Lá-um shows the 2022 series of Defensor’s Manature collection – the Fusion for a New Hope and The Falling into Place – Opus 320 and Opus 321, respectively. These two tapestries are worth owning for it breathes life like a living tree or plant inside the room adding positivity despite the changing mood and temperament of the day for their dominant hues and opulent texture depict the transforming seasons and progression of life.
Likewise, Fake News (Acrylic on Canvas, 2022) by the Visayas art sector pillar Charlie Co is worth picking up from the online collection, especially if you don’t mind the price.
Lá-um brings back native materials
The use of local materials among the art pieces has invited extra interest, especially in the exhibited works of Boy Dolar, Joey Isturis, and Shiela Molato.

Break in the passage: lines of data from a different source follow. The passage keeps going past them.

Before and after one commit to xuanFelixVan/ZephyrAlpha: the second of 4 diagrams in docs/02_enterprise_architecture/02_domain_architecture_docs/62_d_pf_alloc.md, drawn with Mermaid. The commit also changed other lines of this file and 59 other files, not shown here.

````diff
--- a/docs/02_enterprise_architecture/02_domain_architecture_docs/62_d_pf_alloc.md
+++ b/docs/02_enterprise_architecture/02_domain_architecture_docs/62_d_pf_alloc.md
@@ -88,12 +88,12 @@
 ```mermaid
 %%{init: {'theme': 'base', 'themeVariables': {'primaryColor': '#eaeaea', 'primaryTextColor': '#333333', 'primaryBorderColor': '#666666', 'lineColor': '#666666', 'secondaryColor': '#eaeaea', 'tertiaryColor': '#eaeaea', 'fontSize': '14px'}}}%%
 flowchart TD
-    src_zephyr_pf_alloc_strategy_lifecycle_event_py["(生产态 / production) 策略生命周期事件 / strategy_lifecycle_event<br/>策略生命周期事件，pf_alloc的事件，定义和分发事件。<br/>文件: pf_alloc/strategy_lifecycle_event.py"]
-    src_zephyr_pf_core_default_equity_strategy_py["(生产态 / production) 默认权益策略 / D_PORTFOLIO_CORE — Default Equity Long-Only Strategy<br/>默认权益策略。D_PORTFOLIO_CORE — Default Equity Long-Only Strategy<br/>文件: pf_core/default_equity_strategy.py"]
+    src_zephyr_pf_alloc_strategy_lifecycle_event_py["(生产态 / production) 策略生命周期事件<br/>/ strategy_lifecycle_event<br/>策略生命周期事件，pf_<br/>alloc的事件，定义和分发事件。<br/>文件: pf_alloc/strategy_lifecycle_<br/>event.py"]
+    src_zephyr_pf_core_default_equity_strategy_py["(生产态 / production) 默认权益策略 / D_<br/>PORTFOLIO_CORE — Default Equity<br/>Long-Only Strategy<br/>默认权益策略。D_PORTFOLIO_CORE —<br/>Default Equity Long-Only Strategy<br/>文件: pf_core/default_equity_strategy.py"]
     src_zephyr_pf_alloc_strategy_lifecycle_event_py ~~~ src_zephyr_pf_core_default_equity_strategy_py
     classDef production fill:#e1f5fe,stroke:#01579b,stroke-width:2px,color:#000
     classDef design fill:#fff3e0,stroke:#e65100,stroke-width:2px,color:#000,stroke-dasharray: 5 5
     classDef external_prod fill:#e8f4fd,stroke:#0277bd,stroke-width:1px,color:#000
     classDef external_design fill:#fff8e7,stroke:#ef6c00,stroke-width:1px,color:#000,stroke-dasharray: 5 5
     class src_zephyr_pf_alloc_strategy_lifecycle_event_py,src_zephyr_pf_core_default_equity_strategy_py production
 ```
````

The Wood Relief titled Mothers by Joey Isturis was considered a classic collectible and quite a number of female patrons expressed interest in the wood carving.
The prominent use of native materials as a canvas, noted by followers of art who were at the gallery then, makes it convenient for the art pieces to be transported because these are roll-able and can be tacked in inside the traveling bag. Likewise, it renewed interest in the possibility of artmaking using native materials. Their works served as a reminiscence of 80s and 90s when local and native materials were experimented upon by local artists and which developed as a trend.
Spotlight on Panes and Blas
Soliciting awe was two new pieces by Mae Tamayo Panes – Patadyong ko nga Pula and Maya Ilongga, a modern representation of the traditional wraparound skirt weaved from local fabric showing a color-rich geometrical design and side-by-side with the character of a contemporary Ilongga from the life of her politically progressive sister named Maya.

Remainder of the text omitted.